By Tom Haushalter
Stone carver Heather Milne Ritchie loves to observe that moment when her students find their way into a piece of granite.
“You can see it in their face and the way their body moves,” she says, referring to the repetitious nature of chiseling little by little into so unforgiving a material. “When they start seeing the groove they’re creating, it’s verification that their effort is actually making space in the stone. That’s when it starts clicking.”
She has learned over 20 years in the craft that finding the groove—both carved and embodied—matters more than muscle strength. “Carving is less about brawn, more about the rhythm.”
And endurance.
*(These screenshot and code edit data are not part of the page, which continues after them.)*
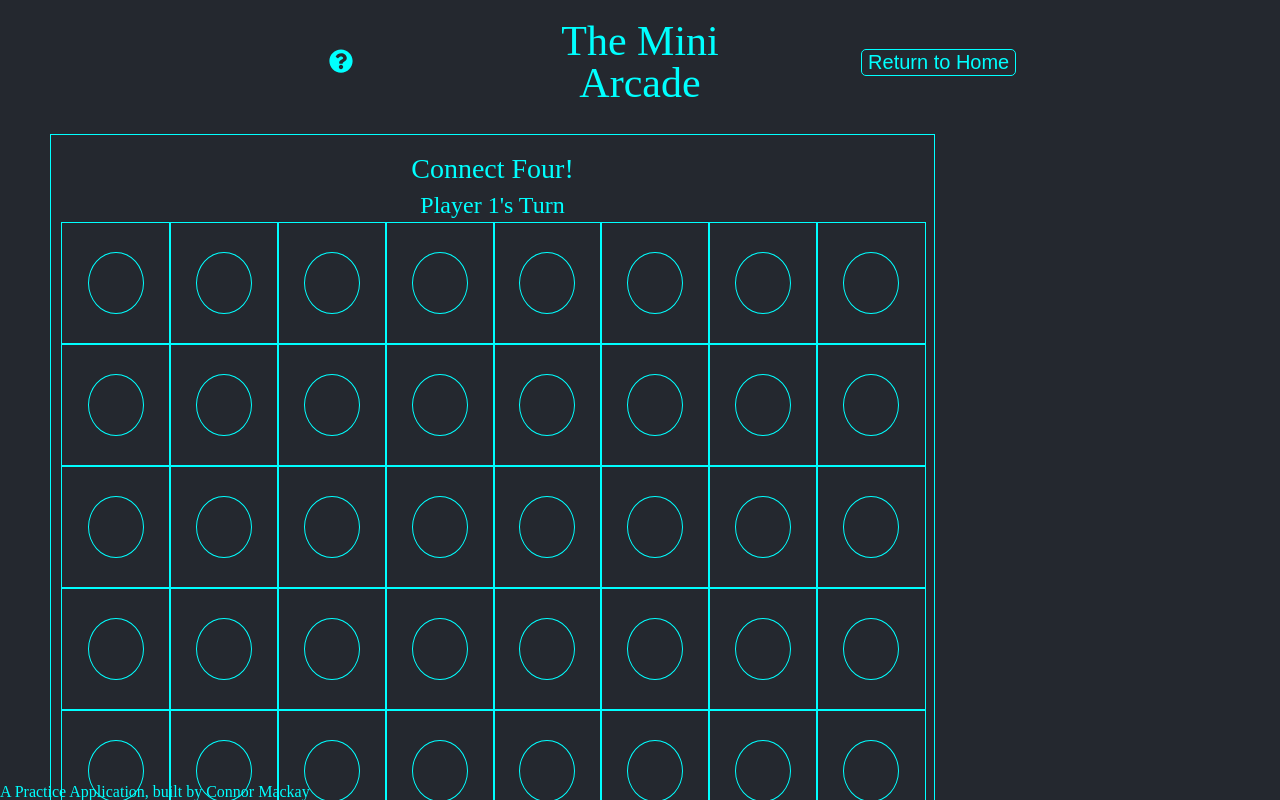
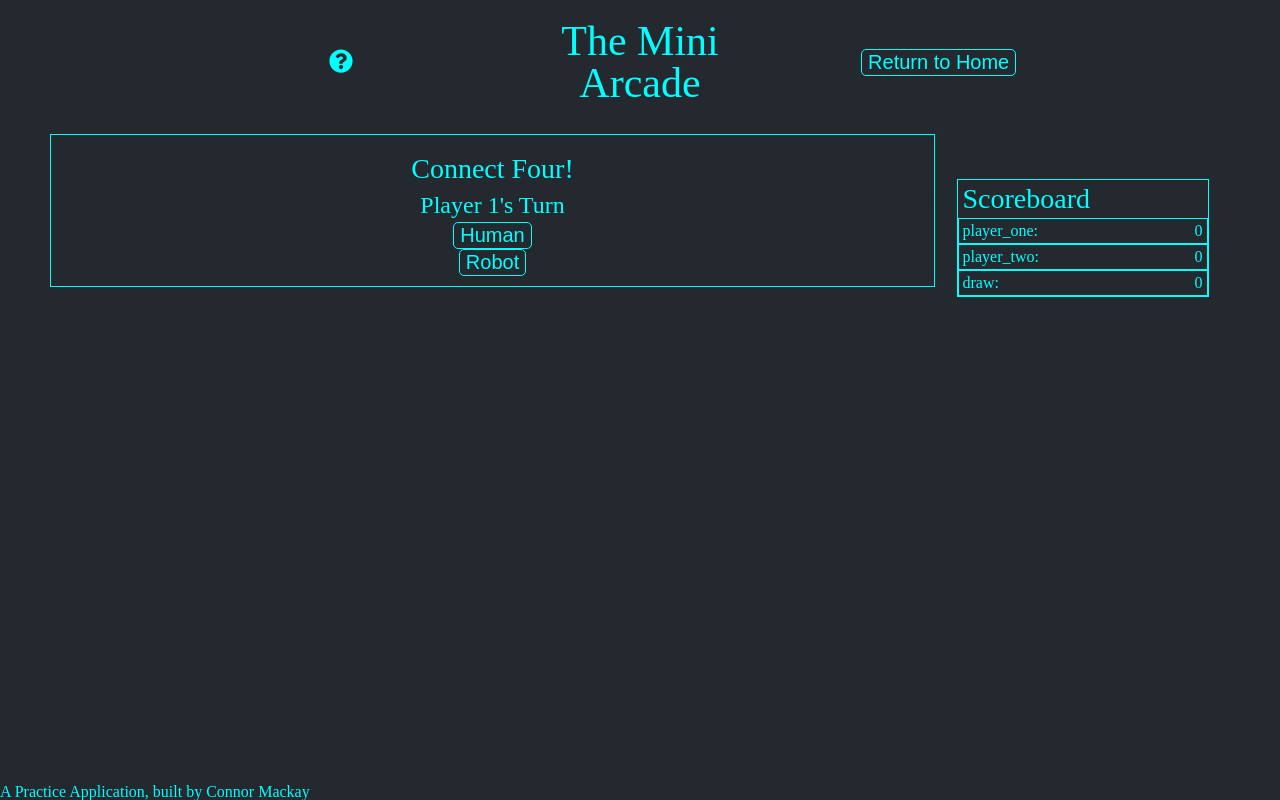
Before and after one commit to CD-Mackay/mini-arcade, a React app: page /connectfour in a window 1280 px wide. Shown: the top 800 px of the page. Built offline with nearby package versions, Linux system fonts and the light colour scheme.

Commit message:
Add computer option screen to connectfour

```diff
--- a/client/src/components/games/ConnectFour/ConnectFour.js
+++ b/client/src/components/games/ConnectFour/ConnectFour.js
@@ -4,6 +4,7 @@ import React, { useState, useEffect } from "react";
 /* Component Imports */
 import FourBoard from "./atoms/FourBoard/FourBoard";
 import ScoreKeeper from "../../atoms/ScoreKeeper/ScoreKeeper";
+import Button from "../../atoms/Button/Button";
 
 /* Asset Imports */
 import StyledConnectFour from "./StyledConnectFour";
@@ -12,6 +13,8 @@ import UpdateRecords from "../../../utilities/UpdateRecords";
 const ConnectFour = () => {
   const [board, setBoard] = useState([]);
   const [playerTurn, setPlayerTurn] = useState(1);
+  const [computerPlayer, setComputerPlayer] = useState(false);
+  const [phase, setPhase] = useState("setup");
   const [winner, setWinner] = useState(0);
   const [record, setRecord] = useState({
     player_one: 0,
@@ -21,6 +24,26 @@ const ConnectFour = () => {
   const [error, setError] = useState("");
 
   const { handleUpdateRecord } = UpdateRecords;
+
+  const handleComputerMove = () => {
+    let newBoard = [...board];
+    for (let i = 0; i < newBoard.length; i++) {
+      for (let x = 0; x > newBoard[i].length; x++) {
+        if (newBoard[i][x].available === true) {
+          newBoard[i][x].selected = playerTurn;
+          newBoard[i][x].available = false;
+          setBoard(newBoard);
+          let validatedBoard = checkForValidSquares(board);
+          setBoard(validatedBoard);
+        }
+      }
+    }
+  };
+
+  const handleSetup = (computer) => {
+    setComputerPlayer(computer);
+    setPhase("play");
+  }
 
   const makeBoard = () => {
     let array = [];
@@ -168,10 +191,20 @@ const ConnectFour = () => {
     checkForHorizontalWin(board);
     checkForAscendingWin(board);
     checkForDescendingWin(board);
-    if (playerTurn === 1) {
-      setPlayerTurn(2);
-    } else {
-      setPlayerTurn(1);
+    if (!computerPlayer) {
+      if (playerTurn === 1) {
+        setPlayerTurn(2);
+      } else {
+        setPlayerTurn(1);
+      }
+    }
+    if (computerPlayer) {
+      if (playerTurn === 1) {
+        setPlayerTurn(2);
+        handleComputerMove();
+      } else {
+        setPlayerTurn(1);
+      }
     }
   }, [board]);
 
@@ -189,7 +222,19 @@ const ConnectFour = () => {
         <h4>Connect Four!</h4>
         <h6>Player {playerTurn}'s Turn</h6>
         <p>{error}</p>
-        <FourBoard onSelect={handlePickSquare} board={board} winner={winner} />
+        {phase === "play" && (
+          <FourBoard
+            onSelect={handlePickSquare}
+            board={board}
+            winner={winner}
+          />
+        )}
+        {phase === "setup" && (
+          <div>
+            <Button message="Human" onClick={() => handleSetup(false)}/>
+            <Button message="Robot" onClick={() => handleSetup(true)} />
+          </div>
+        )}
       </div>
       <div id="scoreboard-wrapper">
         <ScoreKeeper record={record} />
```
And patience. “You don’t have to be strong,” she adds, “but you have to be willing to stick with it.”
Ritchie’s own beginnings with stone go back to a college internship with the Vermont Historical Society, during which she got to put both her love of history and her art skills to use. “Back then we didn’t have digital cameras to shoot artifacts, so I was drawing the items to catalog them,” she says. Her tasks broadened when she was given the opportunity to curate a showcase of old Vermont stone carvers—a rich tradition with substantial roots in Barre, VT.
“As I did the research, I became genuinely fascinated by stone carving,” she recalls. “But I never thought it applied to me.”
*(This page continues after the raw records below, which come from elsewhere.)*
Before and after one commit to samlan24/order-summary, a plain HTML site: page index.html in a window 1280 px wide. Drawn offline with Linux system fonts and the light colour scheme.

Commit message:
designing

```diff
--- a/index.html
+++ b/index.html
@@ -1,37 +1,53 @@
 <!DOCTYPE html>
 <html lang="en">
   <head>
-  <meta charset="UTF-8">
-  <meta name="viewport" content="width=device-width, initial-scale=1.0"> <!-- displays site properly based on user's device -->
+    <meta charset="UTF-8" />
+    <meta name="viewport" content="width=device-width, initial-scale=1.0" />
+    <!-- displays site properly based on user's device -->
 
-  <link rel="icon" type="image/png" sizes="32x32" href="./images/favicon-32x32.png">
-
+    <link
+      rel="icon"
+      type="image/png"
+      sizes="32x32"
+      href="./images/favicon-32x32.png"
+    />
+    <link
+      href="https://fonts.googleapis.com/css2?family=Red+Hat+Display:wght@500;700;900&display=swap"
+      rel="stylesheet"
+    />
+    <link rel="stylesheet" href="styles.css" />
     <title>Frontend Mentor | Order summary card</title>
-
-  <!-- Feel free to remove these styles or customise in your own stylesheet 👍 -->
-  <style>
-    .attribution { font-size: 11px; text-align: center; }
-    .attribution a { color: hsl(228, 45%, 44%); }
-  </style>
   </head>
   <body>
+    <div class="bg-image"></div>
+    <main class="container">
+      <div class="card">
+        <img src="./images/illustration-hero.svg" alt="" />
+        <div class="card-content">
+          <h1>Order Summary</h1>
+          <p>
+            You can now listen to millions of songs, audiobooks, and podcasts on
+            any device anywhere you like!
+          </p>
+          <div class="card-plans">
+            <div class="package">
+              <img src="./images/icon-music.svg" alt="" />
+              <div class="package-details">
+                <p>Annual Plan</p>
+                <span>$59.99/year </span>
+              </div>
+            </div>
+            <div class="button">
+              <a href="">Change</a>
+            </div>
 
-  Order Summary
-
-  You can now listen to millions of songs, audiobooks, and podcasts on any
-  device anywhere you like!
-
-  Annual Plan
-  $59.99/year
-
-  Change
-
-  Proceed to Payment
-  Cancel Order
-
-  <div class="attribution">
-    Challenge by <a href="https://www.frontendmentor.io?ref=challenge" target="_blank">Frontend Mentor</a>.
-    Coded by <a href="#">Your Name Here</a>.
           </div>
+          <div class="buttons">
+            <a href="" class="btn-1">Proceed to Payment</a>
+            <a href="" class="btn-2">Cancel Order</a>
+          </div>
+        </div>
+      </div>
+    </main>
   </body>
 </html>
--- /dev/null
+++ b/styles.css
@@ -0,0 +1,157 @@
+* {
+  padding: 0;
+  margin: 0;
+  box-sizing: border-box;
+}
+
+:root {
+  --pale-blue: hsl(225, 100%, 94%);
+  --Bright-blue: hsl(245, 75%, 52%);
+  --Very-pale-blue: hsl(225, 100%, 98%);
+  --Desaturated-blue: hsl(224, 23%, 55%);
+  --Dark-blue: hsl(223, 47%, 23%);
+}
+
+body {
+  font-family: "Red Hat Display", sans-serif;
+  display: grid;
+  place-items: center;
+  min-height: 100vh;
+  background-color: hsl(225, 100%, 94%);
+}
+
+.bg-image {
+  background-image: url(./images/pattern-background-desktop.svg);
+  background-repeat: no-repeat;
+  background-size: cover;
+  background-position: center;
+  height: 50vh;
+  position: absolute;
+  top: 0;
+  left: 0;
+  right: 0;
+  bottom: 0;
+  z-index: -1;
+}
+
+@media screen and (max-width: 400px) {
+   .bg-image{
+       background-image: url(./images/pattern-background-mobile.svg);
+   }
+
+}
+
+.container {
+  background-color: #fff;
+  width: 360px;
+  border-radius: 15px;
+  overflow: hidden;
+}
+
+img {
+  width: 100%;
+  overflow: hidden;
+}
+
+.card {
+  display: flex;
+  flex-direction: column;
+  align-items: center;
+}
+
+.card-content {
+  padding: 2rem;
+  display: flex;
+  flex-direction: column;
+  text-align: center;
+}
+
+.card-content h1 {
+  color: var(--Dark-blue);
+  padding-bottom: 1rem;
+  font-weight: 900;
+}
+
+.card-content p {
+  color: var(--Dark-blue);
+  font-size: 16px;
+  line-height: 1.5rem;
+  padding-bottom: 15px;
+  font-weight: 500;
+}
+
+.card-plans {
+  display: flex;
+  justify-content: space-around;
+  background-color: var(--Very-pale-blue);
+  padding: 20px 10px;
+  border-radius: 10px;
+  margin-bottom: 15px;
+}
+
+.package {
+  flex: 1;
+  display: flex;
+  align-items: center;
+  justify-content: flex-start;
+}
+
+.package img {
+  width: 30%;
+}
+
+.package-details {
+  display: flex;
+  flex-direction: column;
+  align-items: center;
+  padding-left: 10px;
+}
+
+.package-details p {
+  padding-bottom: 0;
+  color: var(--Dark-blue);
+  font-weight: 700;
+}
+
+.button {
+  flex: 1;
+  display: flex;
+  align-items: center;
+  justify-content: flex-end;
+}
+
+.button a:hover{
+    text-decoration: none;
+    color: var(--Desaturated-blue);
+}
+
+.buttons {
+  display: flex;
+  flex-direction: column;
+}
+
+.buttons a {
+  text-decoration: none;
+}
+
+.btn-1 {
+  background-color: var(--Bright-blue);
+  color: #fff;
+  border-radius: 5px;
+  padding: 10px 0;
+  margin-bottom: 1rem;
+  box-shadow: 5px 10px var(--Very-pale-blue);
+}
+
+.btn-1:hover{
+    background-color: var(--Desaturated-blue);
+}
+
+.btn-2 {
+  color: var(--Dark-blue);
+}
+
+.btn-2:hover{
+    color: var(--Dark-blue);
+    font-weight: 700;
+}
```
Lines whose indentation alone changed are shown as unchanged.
After college, Ritchie was living in New York City (“on a friend’s couch”) when a woman from her internship reached out to her about a granite carver back in Vermont who was looking for an apprentice.
The apprenticeship, funded by the Vermont Folk Life Center, would put her side by side with celebrated sculptor George Kurjanowicz.
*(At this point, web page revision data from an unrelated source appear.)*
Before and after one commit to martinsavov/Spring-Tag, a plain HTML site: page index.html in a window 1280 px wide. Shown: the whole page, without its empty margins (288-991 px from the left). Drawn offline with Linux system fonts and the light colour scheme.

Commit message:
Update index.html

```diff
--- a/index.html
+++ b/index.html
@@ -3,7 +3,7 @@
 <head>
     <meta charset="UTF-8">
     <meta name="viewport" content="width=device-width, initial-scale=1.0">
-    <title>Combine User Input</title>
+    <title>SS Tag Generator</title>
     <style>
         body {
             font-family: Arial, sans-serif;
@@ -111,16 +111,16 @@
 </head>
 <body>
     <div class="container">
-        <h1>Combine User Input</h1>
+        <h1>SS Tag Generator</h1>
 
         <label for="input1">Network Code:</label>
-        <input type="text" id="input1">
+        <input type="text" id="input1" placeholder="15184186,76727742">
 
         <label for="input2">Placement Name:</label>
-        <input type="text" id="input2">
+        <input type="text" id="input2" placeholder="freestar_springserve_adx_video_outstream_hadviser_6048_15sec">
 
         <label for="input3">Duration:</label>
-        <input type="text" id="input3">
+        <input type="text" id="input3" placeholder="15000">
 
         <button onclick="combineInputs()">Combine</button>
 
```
“It was springtime in New York, and the city was starting to thaw—and smell,” she says, so almost on a whim, she packed up and headed back north to Barre for her first real foray into stone carving.
Ritchie found the production-driven environment of Kurjanowicz’s studio immediately challenging. “It was really hard,” she says. “The material, the tools, the process—it was hard. And unlike any kind of sculpture method I’d done, it was all about removal, having to see what needed to go away.”
In spite of being, at the time, the only woman there—for which, she says, she “got a bit of heat”—her tenacity and deep inner drive sustained her through the apprenticeship. And it was how she picked up those virtues of rhythm, endurance, and patience.
“I know what a challenging material granite is for someone considered weak or who doesn’t have the brawn for it,” she says, “because that’s how I felt for the first 10 years. But I kept at it and did my job.”
Ritchie’s body of work includes a series of sculpted bookends and torso fragments that are powerfully feminine (“a combination of hard material and softer content [that] people find titillating”) and explore the human form’s complicated individuality. “In life, love, and struggle, we all share similar states,” she says, “but to each of us the form is unique.”
As a woman in the field, she says, “I definitely feel like I’ve broken ground, and I hope other women confide in me to help them navigate this space, though I don’t know if I can make their journey overall any easier.”
She brings a hardened philosophy, if you will, to the workshops she has begun teaching in AVA’s Bente Building this winter. “I cut through the wishy-washy of making art. I want my students to learn good methods and the basic techniques on the way toward having a creative experience.”
Because although she admits it’s not the most “touchy-feely” medium, Ritchie believes firmly that there’s something very special about working with stone.
No one says it’s going to be easy, but for someone who likes a challenge, all the hard work with this hard material offers lots of reward.
Read more about Ritchie and explore examples of her work on her website.
Sign up now for Ritchie’s weekend-long “Michelangelo Madness: Introduction to Stone Carving,” running January 25-27. Open to adults and teens.
Photos by Michael Seamans and Jack Rowell